Sonically speaking, you need to be at this party
All Things BGP - Black Ghost Party (self released)
It’s fact, not theory, that when Sydney and Brisbane musicians of a certain age and underground persuasion seek a sea change, they head for the New South Wales Far North Coast. And why not? It’s often wet and always humid, but the parts not spoiled by hideous yuppies and mad anti-vaxxers are damned idyllic.
Can’t tell you whether all the members of Black Ghost Party are Lismore born and bred or blow-ins from the Big Smoke, but it’s not important. They’ve been alternately cajoling and searing local ears since at least 2004 so they're part of the furniture, and this release of 11 songs is available on LP or as a download.
Black Ghost Party's negligible online footprint describes them as a core trio and a “grungey folky thing, Will Oldham chatting with Nirvana while Smog and Sonic Youth play cards with Big Black and Neil Young out the back”. With trash talk like that, you’d better hope they’re good. Rest easy, pardner. BGP might be the most fearsomely talented band you’ve never heard of.
This is band with a keen sense of its own dynamics. Live, BGP plays a mix of acoustic and fully amped sets. On record, the core band of Rod Black, Adam Button and Matt Lee is richly supplemented by violin, piano and percussion.The album sweeps from stark, country-flecked blues to overdriven, distorted rockers.
BGP’s cleverness lies in their contradictions. “Mr Black Must Die” contains enough gruff attitude tempered by a sweet melody to make you sit up and take notice from the get-go. The yin of the country-fried Byrds meeting the yang of a not-so-sloppy Crazy Horse armed with an axe.

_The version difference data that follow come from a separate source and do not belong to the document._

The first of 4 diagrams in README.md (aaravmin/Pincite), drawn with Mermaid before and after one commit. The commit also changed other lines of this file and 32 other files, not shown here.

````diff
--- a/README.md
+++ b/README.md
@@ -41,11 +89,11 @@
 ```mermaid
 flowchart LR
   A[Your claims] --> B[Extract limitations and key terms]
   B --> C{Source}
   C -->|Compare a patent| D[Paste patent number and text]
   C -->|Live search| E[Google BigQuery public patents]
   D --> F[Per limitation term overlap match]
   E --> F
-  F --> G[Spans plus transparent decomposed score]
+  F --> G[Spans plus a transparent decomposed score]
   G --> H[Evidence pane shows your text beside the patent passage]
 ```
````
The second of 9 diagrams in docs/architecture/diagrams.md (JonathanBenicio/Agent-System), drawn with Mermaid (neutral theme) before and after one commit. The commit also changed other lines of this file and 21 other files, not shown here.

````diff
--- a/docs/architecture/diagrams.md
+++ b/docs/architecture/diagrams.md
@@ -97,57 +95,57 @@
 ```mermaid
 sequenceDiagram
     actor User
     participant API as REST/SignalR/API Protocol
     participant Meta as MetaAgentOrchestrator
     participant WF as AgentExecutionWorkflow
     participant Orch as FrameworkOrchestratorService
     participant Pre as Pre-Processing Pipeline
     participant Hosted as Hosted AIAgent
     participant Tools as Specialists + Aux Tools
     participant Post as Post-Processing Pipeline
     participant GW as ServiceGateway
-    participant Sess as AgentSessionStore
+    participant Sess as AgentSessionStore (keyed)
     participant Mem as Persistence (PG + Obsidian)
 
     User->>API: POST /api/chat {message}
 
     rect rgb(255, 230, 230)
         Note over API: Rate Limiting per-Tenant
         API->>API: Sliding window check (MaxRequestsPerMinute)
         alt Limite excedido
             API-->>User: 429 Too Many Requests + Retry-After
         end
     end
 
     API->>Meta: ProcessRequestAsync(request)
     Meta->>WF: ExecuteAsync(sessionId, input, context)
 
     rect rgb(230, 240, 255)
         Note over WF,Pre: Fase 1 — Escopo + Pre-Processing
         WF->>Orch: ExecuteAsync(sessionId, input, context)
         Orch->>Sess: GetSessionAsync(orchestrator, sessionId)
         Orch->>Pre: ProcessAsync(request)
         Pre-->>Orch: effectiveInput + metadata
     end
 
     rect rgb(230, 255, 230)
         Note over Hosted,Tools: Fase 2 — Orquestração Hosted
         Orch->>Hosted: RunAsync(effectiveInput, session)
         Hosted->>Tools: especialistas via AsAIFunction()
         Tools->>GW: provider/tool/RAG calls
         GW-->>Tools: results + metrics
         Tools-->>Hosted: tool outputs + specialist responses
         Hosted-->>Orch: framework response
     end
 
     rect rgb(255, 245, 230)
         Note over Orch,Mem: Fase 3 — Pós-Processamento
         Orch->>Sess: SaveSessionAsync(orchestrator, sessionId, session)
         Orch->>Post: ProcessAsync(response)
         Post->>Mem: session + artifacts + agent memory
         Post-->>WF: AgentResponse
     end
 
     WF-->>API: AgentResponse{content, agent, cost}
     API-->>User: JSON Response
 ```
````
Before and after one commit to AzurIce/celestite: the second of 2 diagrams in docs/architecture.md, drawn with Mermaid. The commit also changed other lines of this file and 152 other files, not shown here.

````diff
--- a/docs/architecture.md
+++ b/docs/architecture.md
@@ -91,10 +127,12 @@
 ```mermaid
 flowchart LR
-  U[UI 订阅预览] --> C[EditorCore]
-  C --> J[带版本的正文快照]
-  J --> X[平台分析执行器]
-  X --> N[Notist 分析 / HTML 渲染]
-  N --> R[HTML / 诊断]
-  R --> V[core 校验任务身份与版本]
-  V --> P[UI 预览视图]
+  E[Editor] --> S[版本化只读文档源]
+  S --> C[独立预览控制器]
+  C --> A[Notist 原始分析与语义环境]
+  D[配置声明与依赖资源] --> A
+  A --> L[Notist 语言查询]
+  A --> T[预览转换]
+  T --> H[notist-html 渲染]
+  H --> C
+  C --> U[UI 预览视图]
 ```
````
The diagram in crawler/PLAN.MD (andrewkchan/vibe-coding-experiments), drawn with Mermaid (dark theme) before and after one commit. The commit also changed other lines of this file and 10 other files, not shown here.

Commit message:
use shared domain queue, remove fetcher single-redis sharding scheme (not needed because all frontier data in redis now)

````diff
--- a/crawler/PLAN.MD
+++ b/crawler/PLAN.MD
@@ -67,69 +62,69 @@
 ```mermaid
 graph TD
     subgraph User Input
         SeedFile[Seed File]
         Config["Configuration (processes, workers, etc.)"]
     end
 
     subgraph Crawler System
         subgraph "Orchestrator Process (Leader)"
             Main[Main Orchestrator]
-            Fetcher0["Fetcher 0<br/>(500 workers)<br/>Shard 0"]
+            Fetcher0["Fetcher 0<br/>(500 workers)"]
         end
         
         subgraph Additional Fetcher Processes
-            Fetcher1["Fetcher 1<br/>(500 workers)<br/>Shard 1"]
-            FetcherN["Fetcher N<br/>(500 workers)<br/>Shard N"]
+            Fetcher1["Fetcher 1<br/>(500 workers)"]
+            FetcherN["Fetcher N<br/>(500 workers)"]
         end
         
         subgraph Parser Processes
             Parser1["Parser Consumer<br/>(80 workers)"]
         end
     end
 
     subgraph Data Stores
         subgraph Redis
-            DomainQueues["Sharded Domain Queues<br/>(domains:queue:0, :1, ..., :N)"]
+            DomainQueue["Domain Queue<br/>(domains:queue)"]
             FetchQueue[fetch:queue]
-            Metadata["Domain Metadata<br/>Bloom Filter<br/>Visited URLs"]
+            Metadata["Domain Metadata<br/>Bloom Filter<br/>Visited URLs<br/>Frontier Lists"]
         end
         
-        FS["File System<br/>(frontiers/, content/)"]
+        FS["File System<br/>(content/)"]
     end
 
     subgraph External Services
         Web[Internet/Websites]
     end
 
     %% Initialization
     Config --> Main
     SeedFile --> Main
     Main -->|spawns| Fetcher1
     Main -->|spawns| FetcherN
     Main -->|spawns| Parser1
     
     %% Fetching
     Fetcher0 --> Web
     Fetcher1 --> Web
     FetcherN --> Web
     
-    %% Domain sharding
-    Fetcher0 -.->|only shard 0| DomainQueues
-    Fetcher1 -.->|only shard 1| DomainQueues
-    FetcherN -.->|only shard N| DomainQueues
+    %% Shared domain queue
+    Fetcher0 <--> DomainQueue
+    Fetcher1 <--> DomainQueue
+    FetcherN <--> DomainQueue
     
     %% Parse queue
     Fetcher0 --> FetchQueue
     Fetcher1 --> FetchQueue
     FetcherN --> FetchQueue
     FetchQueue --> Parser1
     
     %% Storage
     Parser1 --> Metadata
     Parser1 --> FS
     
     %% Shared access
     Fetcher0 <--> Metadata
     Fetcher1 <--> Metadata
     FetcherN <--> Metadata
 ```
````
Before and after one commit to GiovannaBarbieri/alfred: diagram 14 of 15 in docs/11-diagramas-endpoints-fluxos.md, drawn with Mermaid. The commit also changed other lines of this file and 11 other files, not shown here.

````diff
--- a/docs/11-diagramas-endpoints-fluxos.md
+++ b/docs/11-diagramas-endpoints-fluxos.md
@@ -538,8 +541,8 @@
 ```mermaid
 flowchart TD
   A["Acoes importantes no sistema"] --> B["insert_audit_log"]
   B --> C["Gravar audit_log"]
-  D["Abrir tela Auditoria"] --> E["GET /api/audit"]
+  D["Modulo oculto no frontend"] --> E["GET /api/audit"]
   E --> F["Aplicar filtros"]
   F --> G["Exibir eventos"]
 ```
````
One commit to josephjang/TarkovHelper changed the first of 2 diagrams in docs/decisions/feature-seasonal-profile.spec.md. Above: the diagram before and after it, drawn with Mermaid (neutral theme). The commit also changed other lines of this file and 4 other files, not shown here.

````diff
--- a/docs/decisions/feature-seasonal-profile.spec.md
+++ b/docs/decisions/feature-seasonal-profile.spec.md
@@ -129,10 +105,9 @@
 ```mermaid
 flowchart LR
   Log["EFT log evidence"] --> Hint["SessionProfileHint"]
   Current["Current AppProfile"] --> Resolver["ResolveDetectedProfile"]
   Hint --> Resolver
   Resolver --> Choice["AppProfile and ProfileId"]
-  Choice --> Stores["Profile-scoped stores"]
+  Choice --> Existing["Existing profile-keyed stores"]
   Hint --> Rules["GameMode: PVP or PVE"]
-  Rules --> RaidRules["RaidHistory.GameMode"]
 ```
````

Like the storms that drop down on Lismore with 10 minutes warning, the nasty songs do sneak up on you. Just when you’ve slipped into a country-rock lull by “Judas”, an abrasive grinder like “Cockroach Sunday” slips into earshot. Then there’s the bag of sonic shards that is “Chasing a Nightmare” which sounds like the Bad Seeds before they became a lounge singer’s backing band.
BGP is capable of beauty. The lilting piano and swooning violin that underpins the six-minute “Sick Bay” are seductive as they are sweet. There’s a big degree of power under the hood, though, and it’s on show in the overdriven guitar histrionics of “High”.
And then the swelling presence of “With a Little Love” – a song borrowed from Lismore legends SLUG – brings you right back to earth.
You gonna press for a direct comparator? For mine, BGP is the rain forest dwelling cousin of The Dexateens, the equally unruly tumbleweed combo from Alabama. Like most good things, BGP might be hard to find, so use the link below. Don't be afraid: It's a Bandcamp thing so you get to try before you buy.